=== SUPPLIED DATA ===
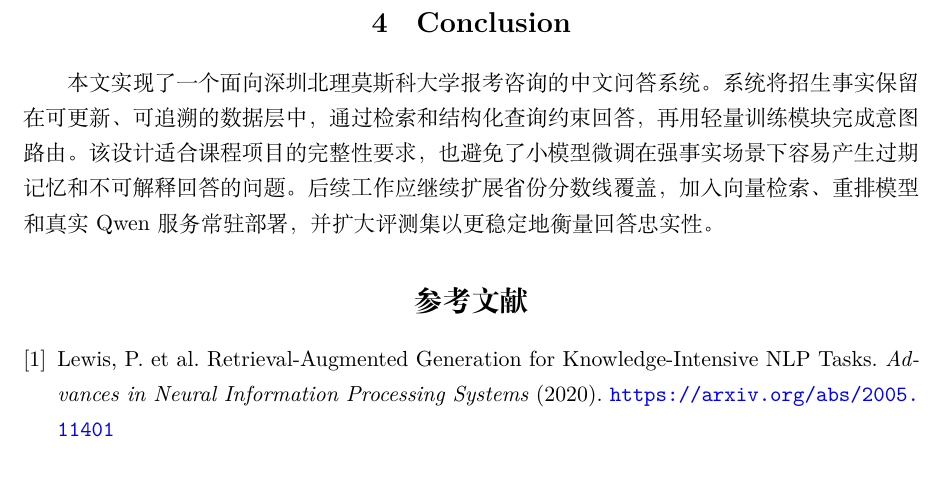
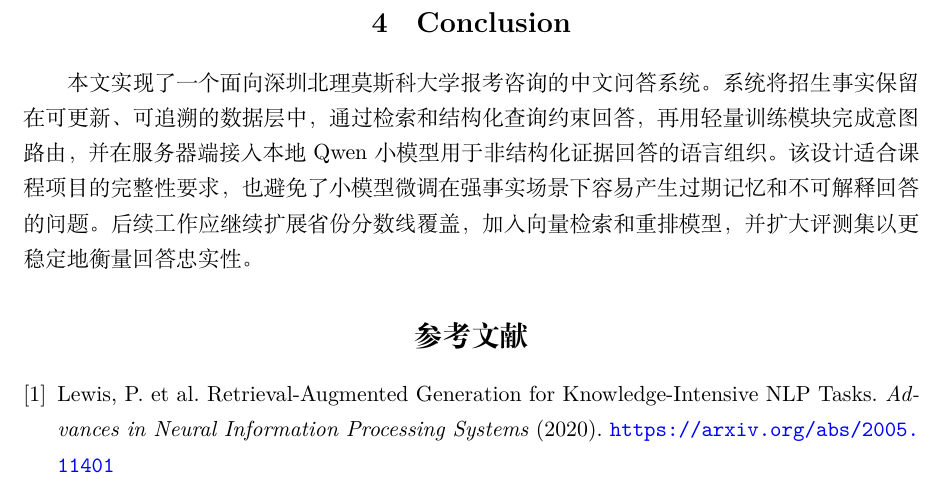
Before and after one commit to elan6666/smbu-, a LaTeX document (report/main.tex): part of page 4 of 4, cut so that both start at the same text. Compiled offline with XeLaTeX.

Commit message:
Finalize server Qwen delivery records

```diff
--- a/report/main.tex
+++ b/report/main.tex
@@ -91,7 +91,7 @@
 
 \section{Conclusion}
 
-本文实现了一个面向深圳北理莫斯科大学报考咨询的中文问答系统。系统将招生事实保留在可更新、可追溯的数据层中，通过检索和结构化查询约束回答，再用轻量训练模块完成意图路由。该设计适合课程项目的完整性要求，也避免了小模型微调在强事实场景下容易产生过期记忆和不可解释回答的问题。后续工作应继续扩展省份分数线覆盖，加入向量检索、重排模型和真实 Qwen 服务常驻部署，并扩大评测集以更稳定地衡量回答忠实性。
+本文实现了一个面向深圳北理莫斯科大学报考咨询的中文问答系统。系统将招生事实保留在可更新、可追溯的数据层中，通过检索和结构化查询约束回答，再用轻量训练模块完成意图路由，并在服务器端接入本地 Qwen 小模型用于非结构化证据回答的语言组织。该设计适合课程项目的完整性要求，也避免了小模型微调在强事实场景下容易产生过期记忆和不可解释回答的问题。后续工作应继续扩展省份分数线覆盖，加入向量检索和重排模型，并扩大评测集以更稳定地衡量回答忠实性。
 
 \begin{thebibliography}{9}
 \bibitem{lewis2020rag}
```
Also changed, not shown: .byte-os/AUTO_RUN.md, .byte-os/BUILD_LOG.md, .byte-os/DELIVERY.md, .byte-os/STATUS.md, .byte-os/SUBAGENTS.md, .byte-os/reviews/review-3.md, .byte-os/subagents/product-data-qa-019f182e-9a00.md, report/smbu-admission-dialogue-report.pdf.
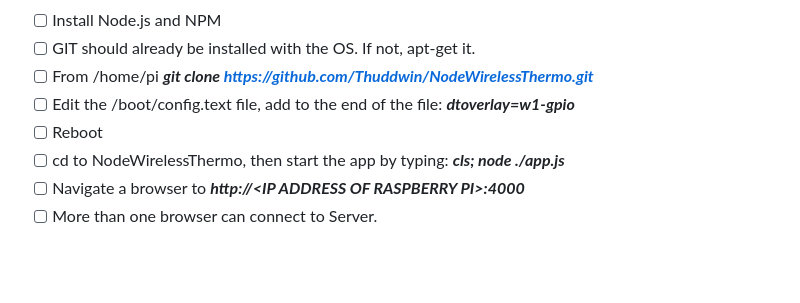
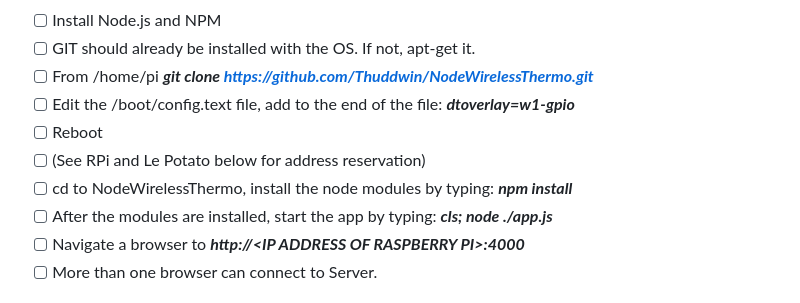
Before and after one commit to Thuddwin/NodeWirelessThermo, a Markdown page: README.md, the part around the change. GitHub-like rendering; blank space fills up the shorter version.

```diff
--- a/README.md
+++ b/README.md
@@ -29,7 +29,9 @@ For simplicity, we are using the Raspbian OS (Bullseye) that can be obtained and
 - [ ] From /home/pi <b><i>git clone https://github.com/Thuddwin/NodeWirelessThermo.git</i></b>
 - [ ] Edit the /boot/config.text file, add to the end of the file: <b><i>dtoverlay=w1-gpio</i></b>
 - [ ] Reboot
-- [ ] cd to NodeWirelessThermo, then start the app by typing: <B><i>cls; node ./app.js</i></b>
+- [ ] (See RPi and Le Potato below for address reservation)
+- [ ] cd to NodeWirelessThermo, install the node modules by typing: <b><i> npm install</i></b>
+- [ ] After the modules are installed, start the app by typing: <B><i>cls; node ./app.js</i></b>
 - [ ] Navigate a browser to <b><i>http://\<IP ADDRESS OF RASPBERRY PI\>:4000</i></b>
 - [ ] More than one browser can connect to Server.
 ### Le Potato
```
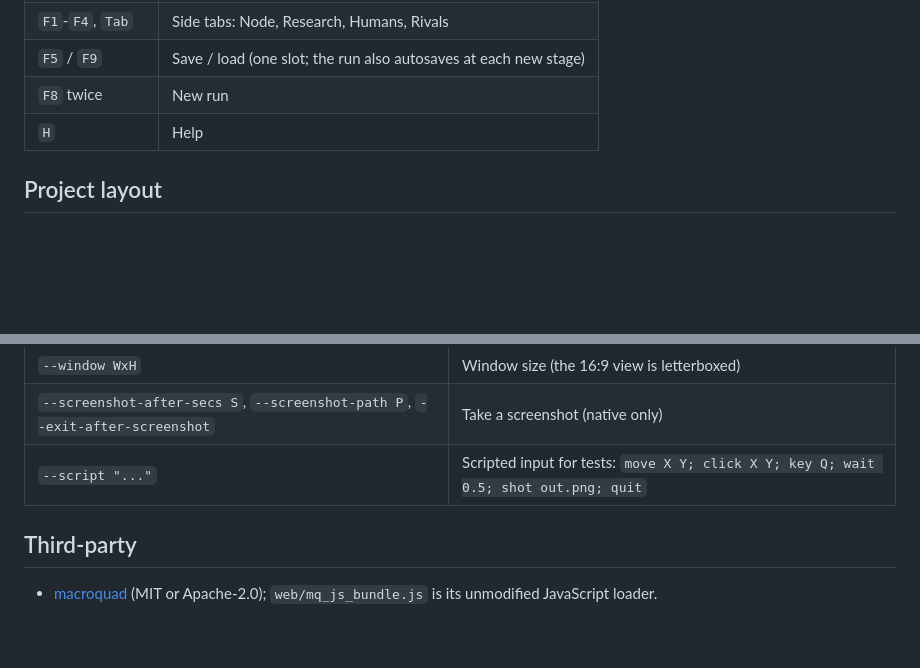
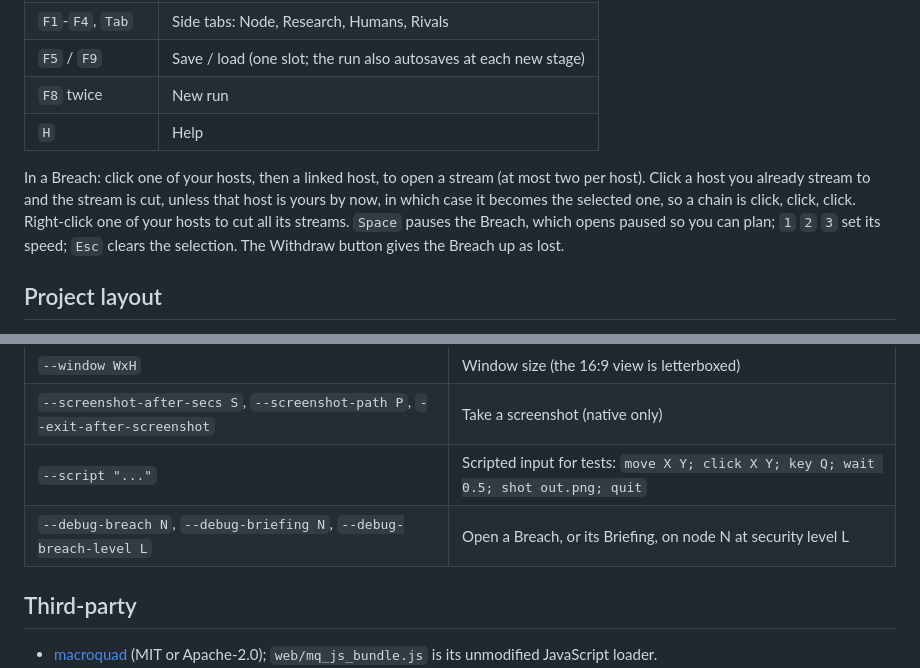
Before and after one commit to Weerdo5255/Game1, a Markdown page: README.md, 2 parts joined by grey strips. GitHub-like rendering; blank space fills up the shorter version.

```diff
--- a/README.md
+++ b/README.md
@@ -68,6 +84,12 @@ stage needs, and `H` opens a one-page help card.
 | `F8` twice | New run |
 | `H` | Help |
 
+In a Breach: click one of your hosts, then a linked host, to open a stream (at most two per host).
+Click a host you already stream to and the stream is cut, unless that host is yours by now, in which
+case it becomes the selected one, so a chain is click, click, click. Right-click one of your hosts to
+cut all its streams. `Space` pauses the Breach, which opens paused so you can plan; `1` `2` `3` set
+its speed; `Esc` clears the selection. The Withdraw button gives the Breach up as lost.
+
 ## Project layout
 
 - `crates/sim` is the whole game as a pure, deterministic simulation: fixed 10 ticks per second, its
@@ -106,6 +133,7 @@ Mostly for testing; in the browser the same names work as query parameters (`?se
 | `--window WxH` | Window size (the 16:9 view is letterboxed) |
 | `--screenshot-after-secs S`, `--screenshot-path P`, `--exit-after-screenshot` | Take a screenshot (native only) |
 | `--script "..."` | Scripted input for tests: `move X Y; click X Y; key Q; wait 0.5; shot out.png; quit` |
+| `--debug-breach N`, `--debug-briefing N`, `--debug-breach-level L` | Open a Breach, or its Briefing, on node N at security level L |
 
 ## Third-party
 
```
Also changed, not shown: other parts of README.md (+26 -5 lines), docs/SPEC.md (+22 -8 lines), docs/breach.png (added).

=== PROMPT ===
The response should be the full material, repeated exactly, with images removed.

=== EXERCISE OUTPUT ===
Before and after one commit to elan6666/smbu-, a LaTeX document (report/main.tex): part of page 4 of 4, cut so that both start at the same text. Compiled offline with XeLaTeX.

Commit message:
Finalize server Qwen delivery records

```diff
--- a/report/main.tex
+++ b/report/main.tex
@@ -91,7 +91,7 @@
 
 \section{Conclusion}
 
-本文实现了一个面向深圳北理莫斯科大学报考咨询的中文问答系统。系统将招生事实保留在可更新、可追溯的数据层中，通过检索和结构化查询约束回答，再用轻量训练模块完成意图路由。该设计适合课程项目的完整性要求，也避免了小模型微调在强事实场景下容易产生过期记忆和不可解释回答的问题。后续工作应继续扩展省份分数线覆盖，加入向量检索、重排模型和真实 Qwen 服务常驻部署，并扩大评测集以更稳定地衡量回答忠实性。
+本文实现了一个面向深圳北理莫斯科大学报考咨询的中文问答系统。系统将招生事实保留在可更新、可追溯的数据层中，通过检索和结构化查询约束回答，再用轻量训练模块完成意图路由，并在服务器端接入本地 Qwen 小模型用于非结构化证据回答的语言组织。该设计适合课程项目的完整性要求，也避免了小模型微调在强事实场景下容易产生过期记忆和不可解释回答的问题。后续工作应继续扩展省份分数线覆盖，加入向量检索和重排模型，并扩大评测集以更稳定地衡量回答忠实性。
 
 \begin{thebibliography}{9}
 \bibitem{lewis2020rag}
```
Also changed, not shown: .byte-os/AUTO_RUN.md, .byte-os/BUILD_LOG.md, .byte-os/DELIVERY.md, .byte-os/STATUS.md, .byte-os/SUBAGENTS.md, .byte-os/reviews/review-3.md, .byte-os/subagents/product-data-qa-019f182e-9a00.md, report/smbu-admission-dialogue-report.pdf.
Before and after one commit to Thuddwin/NodeWirelessThermo, a Markdown page: README.md, the part around the change. GitHub-like rendering; blank space fills up the shorter version.

```diff
--- a/README.md
+++ b/README.md
@@ -29,7 +29,9 @@ For simplicity, we are using the Raspbian OS (Bullseye) that can be obtained and
 - [ ] From /home/pi <b><i>git clone https://github.com/Thuddwin/NodeWirelessThermo.git</i></b>
 - [ ] Edit the /boot/config.text file, add to the end of the file: <b><i>dtoverlay=w1-gpio</i></b>
 - [ ] Reboot
-- [ ] cd to NodeWirelessThermo, then start the app by typing: <B><i>cls; node ./app.js</i></b>
+- [ ] (See RPi and Le Potato below for address reservation)
+- [ ] cd to NodeWirelessThermo, install the node modules by typing: <b><i> npm install</i></b>
+- [ ] After the modules are installed, start the app by typing: <B><i>cls; node ./app.js</i></b>
 - [ ] Navigate a browser to <b><i>http://\<IP ADDRESS OF RASPBERRY PI\>:4000</i></b>
 - [ ] More than one browser can connect to Server.
 ### Le Potato
```
Before and after one commit to Weerdo5255/Game1, a Markdown page: README.md, 2 parts joined by grey strips. GitHub-like rendering; blank space fills up the shorter version.

```diff
--- a/README.md
+++ b/README.md
@@ -68,6 +84,12 @@ stage needs, and `H` opens a one-page help card.
 | `F8` twice | New run |
 | `H` | Help |
 
+In a Breach: click one of your hosts, then a linked host, to open a stream (at most two per host).
+Click a host you already stream to and the stream is cut, unless that host is yours by now, in which
+case it becomes the selected one, so a chain is click, click, click. Right-click one of your hosts to
+cut all its streams. `Space` pauses the Breach, which opens paused so you can plan; `1` `2` `3` set
+its speed; `Esc` clears the selection. The Withdraw button gives the Breach up as lost.
+
 ## Project layout
 
 - `crates/sim` is the whole game as a pure, deterministic simulation: fixed 10 ticks per second, its
@@ -106,6 +133,7 @@ Mostly for testing; in the browser the same names work as query parameters (`?se
 | `--window WxH` | Window size (the 16:9 view is letterboxed) |
 | `--screenshot-after-secs S`, `--screenshot-path P`, `--exit-after-screenshot` | Take a screenshot (native only) |
 | `--script "..."` | Scripted input for tests: `move X Y; click X Y; key Q; wait 0.5; shot out.png; quit` |
+| `--debug-breach N`, `--debug-briefing N`, `--debug-breach-level L` | Open a Breach, or its Briefing, on node N at security level L |
 
 ## Third-party
 
```
Also changed, not shown: other parts of README.md (+26 -5 lines), docs/SPEC.md (+22 -8 lines), docs/breach.png (added).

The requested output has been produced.